Today’s New York Pride Parade entertained over a million people who traveled to the event. The turn-out was astounding and particularly poignant after the Orlando gay nightclub massacre that took place just two weeks earlier.
“This parade is New York City saying defiantly – we will stand up to hatred,” said Mayor Bill de Blasio before the parade. “We will stand up to those who would try to undermine our values. We believe in a society for everyone.”
This year, signs paying tribute to the Orlando victims could be seen all along the march route. Forty-nine men and women dressed in all white clothing and veils held up names of those killed in the Pulse tragedy.
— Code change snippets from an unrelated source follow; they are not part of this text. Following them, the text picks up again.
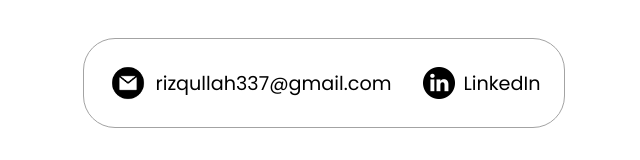
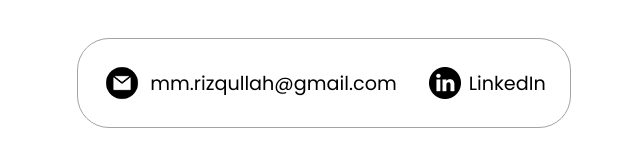
Before and after one commit to RemusG0D/UAS-SMT1-Portofolio, a plain HTML site: page index.html in a window 1280 px wide. Shown: the part 4456-4616 px from the top of the page, without its empty margins (316-956 px from the left). Drawn offline with Linux system fonts and the light colour scheme.

Commit message:
Update index.html

```diff
--- a/index.html
+++ b/index.html
@@ -416,7 +416,7 @@
             class="icon contact-icon email-icon"
           />
           <p>
-            <a href="mailto:rizqullah337@gmail.com">rizqullah337@gmail.com</a>
+            <a href="mailto:rizqullah337@gmail.com">mm.rizqullah@gmail.com</a>
           </p>
         </div>
         <div class="contact-info-container">
```
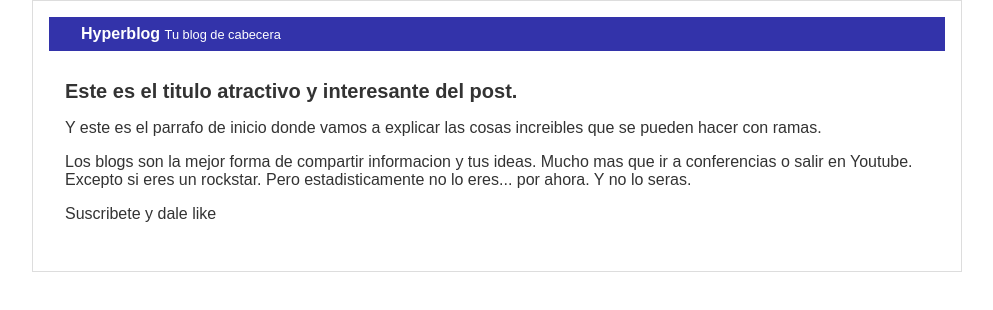
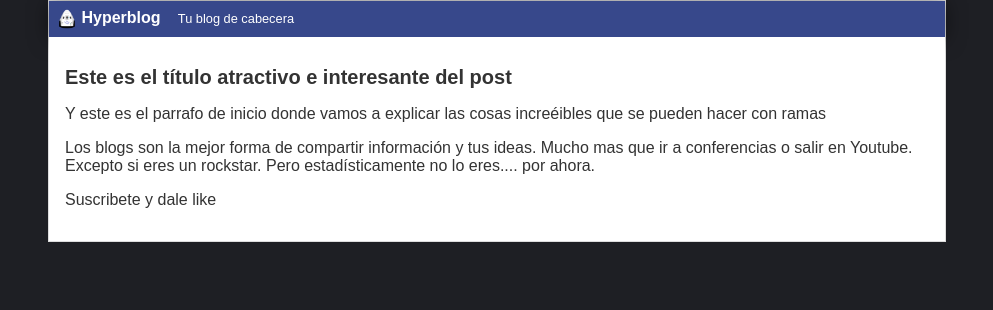
Before and after one commit to mingo77/hyperblog, a plain HTML site: page index.html in a window 1280 px wide. Shown: the whole page, without its empty margins (143-1136 px from the left). Drawn offline with Linux system fonts and the light colour scheme.

Commit message:
Cambios a header

```diff
--- a/css/estilo.css
+++ b/css/estilo.css
@@ -1,52 +1,52 @@
 body
 {
-    background-attachment: #1e1f24;
-    color: #333;
-    text-align: center;
-    font-family: "Arial";
-    font-size: 16px;
-    margin: 0;
-    padding: 0;
+    background:#1e1f24;
+    color:#333;
+    text-align:center;
+    font-family:Arial;
+    font-size:16px;
+    margin:0;
+    padding:0;
 }
 
 #cabecera
 {
-    background: #33A;
-    box-shadow: 0px 2px 20px 0px rgba(0,0, 0, 0,5);
-    color: white;
-    font-weight: bold;
-    margin: 0;
-    padding: 0.5em 0 0.5em 2em;
+    background:#37488b;
+    box-shadow:0 2px 20px 0 rgba(0,0,0,.5);
+    color:#fff;
+    font-weight:700;
+    margin:0;
+    padding:.5em;
 }
 
 #cabecera #logo
-{
-    width: 20px;
-    vertical-align: middle;
+{width:20px;
+    vertical-align:middle;
 }
 
 #cabecera #tagline
 {
-    padding: 1em 0 0 0;
-    font-weight: normal;
-    font-size: 0.8em;
+    padding:0 0 0 1em;
+    font-weight:400;
+    font-size:.8em;
 }
 
-#conteiner
+#container
 {
-    width: 70%;
-    padding: 1em;
-    text-align: left;
-    border: 1px solid #DDD;
-    margin: 0 auto;
+    width:70%;
+    padding:0;
+    text-align:left;
+    border:1px solid #ddd;
+    margin:0 auto;
 }
 
-#conteiner h1
+#container h1
 {
-   font-size: 20px;
+    font-size:20px;
 }
 
 #post
 {
-    padding: 1em;
+    background:#fff;
+    padding:1em;
 }
--- a/index.html
+++ b/index.html
@@ -8,32 +8,17 @@
     <link rel="stylesheet" href="css/estilo.css" />
 </head>
 <body>
-    <div id="conteiner">
+    <div id="container">
         <div id="cabecera">
-            Hyperblog <span id="tagline">   Tu blog de cabecera</span>
+            <img id="logo" src="imagenes/dragon.png" />
+            Hyperblog
+            <span id="tagline">Tu blog de cabecera</span>
         </div>
         <div id="post">
-            <h1>Este es el titulo atractivo
-                y interesante del post.
-            </h1>
-            <p>Y este es el parrafo de inicio
-                donde vamos a explicar las
-                cosas increibles que se pueden
-                hacer con ramas.
-            </p>
-            <p>Los blogs son la mejor
-                forma de compartir
-                informacion y tus ideas.
-                Mucho mas que ir a conferencias
-                o salir en Youtube.
-                Excepto si eres un rockstar.
-                Pero estadisticamente no lo eres...
-                por ahora.
-                Y no lo seras.
-            </p>
+            <h1>Este es el título atractivo e interesante del post</h1>
+            <p>Y este es el parrafo de inicio donde vamos a explicar las cosas increéibles que se pueden hacer con ramas</p>
+            <p>Los blogs son la mejor forma de compartir información y tus ideas. Mucho mas que ir a conferencias o salir en Youtube. Excepto si eres un rockstar. Pero estadísticamente no lo eres.... por ahora.</p>
             <p>Suscribete y dale like</p>
-
         </div>
     </div>
 </body>
-</html>
```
Usually, Pride marches are a time of celebration and revelry, but this year certainly had a more somber tone and feel to the parade.
One onlooker, Anthony Paden, said that although he has been attending this march for a decade “today means something different to me because of Orlando. Today means coming out and supporting gay Americans affected by the attack.”
This year’s parade touted more policemen and security than ever before. De Blasio said: “We have extraordinary NYPD presence to make sure that this will be not only the biggest, but the safest parade we’ve ever had.”
There were other surprising moments during the march. Senator Hillary Clinton walked in the last part of the parade, and other notable attendees included Governor Andrew Cuomo, Reverend Al Sharpton and Senator Chuck Schumer.
“I was the first Senator to march in this parade, but I won’t be the last,” Schumer stated.